The Maldives and India reviewed bilateral ties today and committed to broadening cooperation in the defence, human resource, trade and health sectors in talks co-chaired by the two nations’ foreign ministers.
India’s External Affairs Minister Sushma Swaraj was in the Maldives for two days for the fifth meeting of the Maldives- India Joint Commission, set up in 1986 to advance economic and technical ties.
According to Indian media reports, Swaraj’s visit was an attempt to enhance ties to counter China’s influence in the Maldives.
Swaraj called on President Abdulla Yameen this morning, where she emphasised India’s policy of “Neighbours First.” Yameen reiterated the Maldives’ policy of “India First,” according to a press statement from the Indian High Commission in Malé.
The president’s office said Yameen had stated that he would not tolerate foreign interference in the Maldives’ domestic issues. Every country must be able to practice their democracy without foreign influence, he said.
Swaraj is the highest-ranking Indian official to visit the Maldives since the February political crisis, triggered by the arrest and imprisonment of opposition leaders, including former President Mohamed Nasheed. Prime Minister Narendra Modi had dropped the Maldives from his Indian Ocean tour in March.
At the joint commission talks, Swaraj and Foreign Minister Dunya Maumoon discussed future cooperation on defence and Indian Ocean security, a first for such a meeting.
“The Ministers were of the view that the bilateral partnership was important also for maintaining security in the Indian Ocean Region. It was felt that increased cooperation would help in meeting the common threat from radicalism and terrorism and combat the growing menace of drug trafficking and financing of terrorism in the region,” the Indian High Commission said.
India-Maldives defence cooperation includes construction of a Composite Training Centre for the Maldives National Defence Forces (MNDF), joint patrolling, training programmes for MNDF officers in India, joint exercises and medical camps.
Maldives is to participate in the Dosti Exercise in Goa late this month.
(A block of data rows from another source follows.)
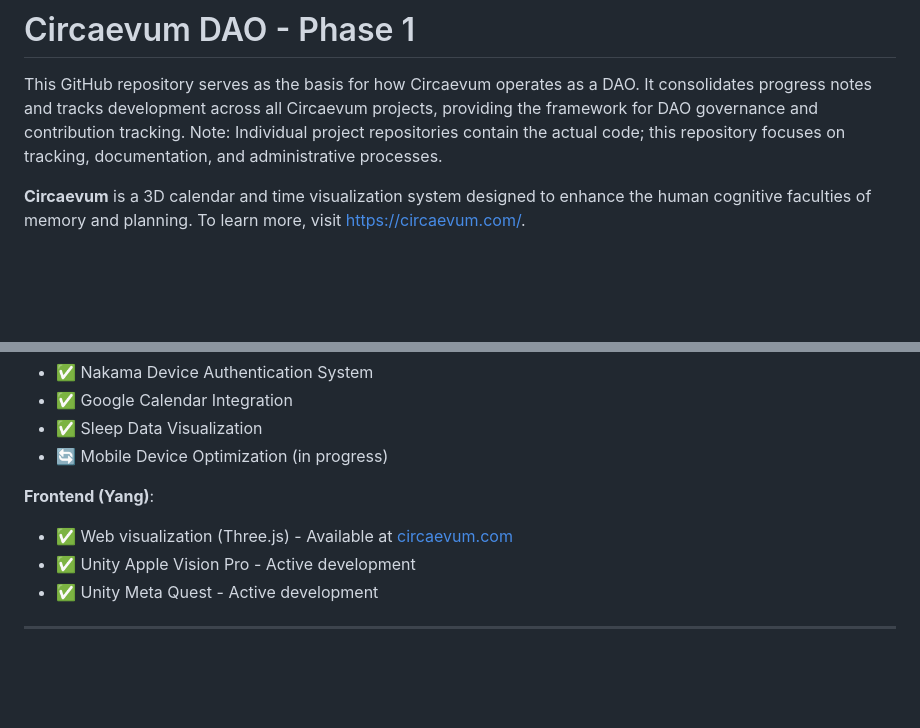
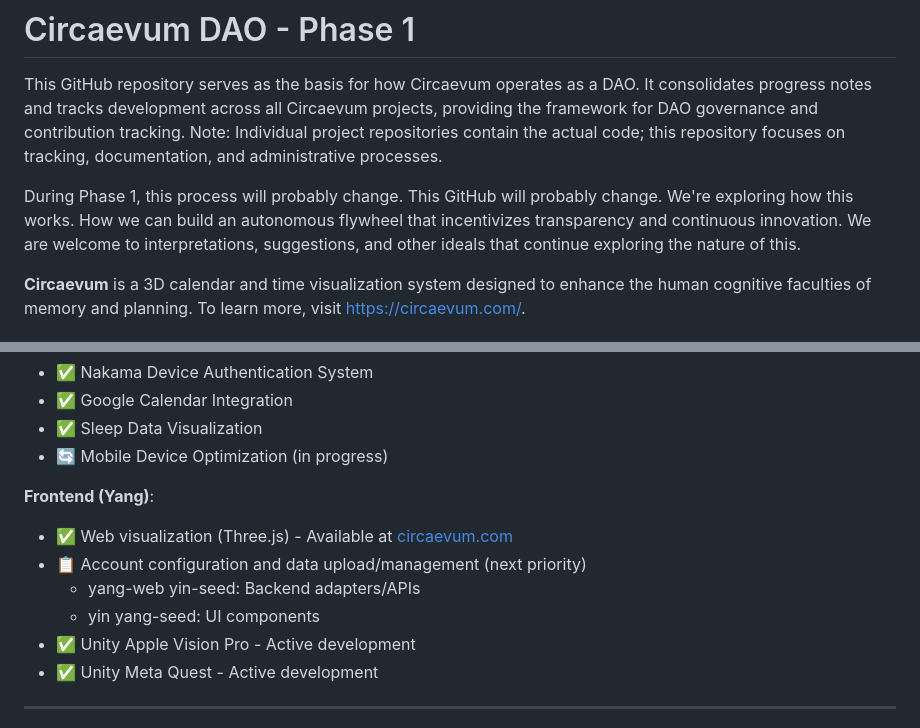
Before and after one commit to Circaevum/circaevum-dao-phase-1, a Markdown page: README.md, 2 parts joined by grey strips. Rendered like a GitHub page; blank space fills up the shorter version.

```diff
--- a/README.md
+++ b/README.md
@@ -1,6 +1,8 @@
 # Circaevum DAO - Phase 1
 
 This GitHub repository serves as the basis for how Circaevum operates as a DAO. It consolidates progress notes and tracks development across all Circaevum projects, providing the framework for DAO governance and contribution tracking. Note: Individual project repositories contain the actual code; this repository focuses on tracking, documentation, and administrative processes.
+
+During Phase 1, this process will probably change. This GitHub will probably change. We're exploring how this works. How we can build an autonomous flywheel that incentivizes transparency and continuous innovation. We are welcome to interpretations, suggestions, and other ideals that continue exploring the nature of this.
 
 **Circaevum** is a 3D calendar and time visualization system designed to enhance the human cognitive faculties of memory and planning. To learn more, visit https://circaevum.com/.
 
@@ -101,6 +103,9 @@ This tokenomics model ensures perfect equilibrium between contributors and inves
 
 **Frontend (Yang)**:
 - ✅ Web visualization (Three.js) - Available at [circaevum.com](https://circaevum.com/)
+- 📋 Account configuration and data upload/management (next priority)
+  - yang-web yin-seed: Backend adapters/APIs
+  - yin yang-seed: UI components
 - ✅ Unity Apple Vision Pro - Active development
 - ✅ Unity Meta Quest - Active development
 
```
Also changed, not shown: zhong/reviews/CONSOLIDATION_2025-12-23.md (+7 -4 lines).
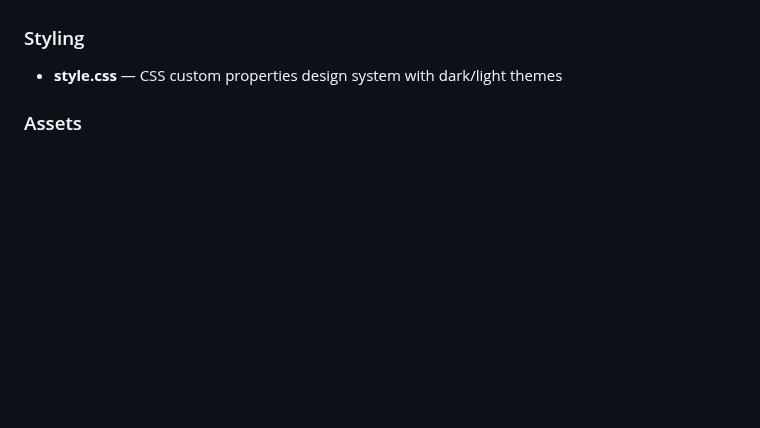
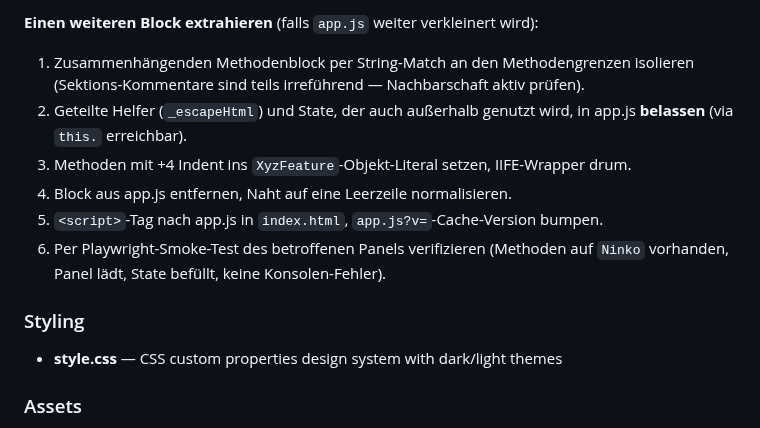
Before and after one commit to natorus87/ninko, a Markdown page: frontend/README.md, the part around one of its changes. Rendered like a GitHub page; blank space fills up the shorter version.

```diff
--- a/frontend/README.md
+++ b/frontend/README.md
@@ -31,3 +84,13 @@ The frontend is a modular, SPA-like interface built with vanilla JavaScript (no
+**Einen weiteren Block extrahieren** (falls `app.js` weiter verkleinert wird):
+1. Zusammenhängenden Methodenblock per String-Match an den Methodengrenzen isolieren
+   (Sektions-Kommentare sind teils irreführend — Nachbarschaft aktiv prüfen).
+2. Geteilte Helfer (`_escapeHtml`) und State, der auch außerhalb genutzt wird, in
+   app.js **belassen** (via `this.` erreichbar).
+3. Methoden mit +4 Indent ins `XyzFeature`-Objekt-Literal setzen, IIFE-Wrapper drum.
+4. Block aus app.js entfernen, Naht auf eine Leerzeile normalisieren.
+5. `<script>`-Tag nach app.js in `index.html`, `app.js?v=`-Cache-Version bumpen.
+6. Per Playwright-Smoke-Test des betroffenen Panels verifizieren (Methoden auf
+   `Ninko` vorhanden, Panel lädt, State befüllt, keine Konsolen-Fehler).
 
 ### Styling
 - **style.css** — CSS custom properties design system with dark/light themes
```
Also changed, not shown: other parts of frontend/README.md (+61 -8 lines).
On trade ties, the ministers reviewed the experience of Indian companies in the Maldives, and proposed the establishment of a joint business forum. Following Nasheed’s ouster in 2012, the government terminated several contracts with Indian investors, including an airport development agreement with GMR.
President Yameen earlier in the day had said that Maldives would hold an investment forum in India in 2016.
According to the Indian High Commission, the two countries agreed to explore measures to increase trade and strengthen links in banking and financial sectors. Agreements on taxation and investment promotion and protection are to be signed at a later date.
The Maldives asked for assistance in gaining investors for the Ihavan port in the north and a youth city project in Malé’s suburb Hulhumalé.
On health, India agreed to strengthen telemedicine links between the state hospital and Indian hospitals, and to expand the number of specialty hospitals available to Maldivians under the national health insurance scheme.
India also pledged to continue training Maldivian health professionals.
The joint commission also discussed improving Malé’s Faculty of Hospitality and Tourism Studies, and spoke on increasing tourist traffic between the two neighbours.
Memoranda of understanding was signed between the Foreign Service Institutes of India and the Maldives, and also in the area of youth affairs and sports.
Maldives also reaffirmed its commitment to support India’s candidature as a permanent member of the UN Security Council.
The next joint commission meeting will be held in 2017 in India.
Swaraj’s visit comes amid international concern over Nasheed’s continued detention despite a UN ruling that his arrest, trial, conviction and subsequent detention was “illegal and arbitrary.”
India’s ruling BJP leader Subramaniam Swamy last week called on Modi to send a special envoy to Maldives to secure Nasheed’s release. He described Nasheed’s trial as “politically biased, inadequate and subject to external influence.”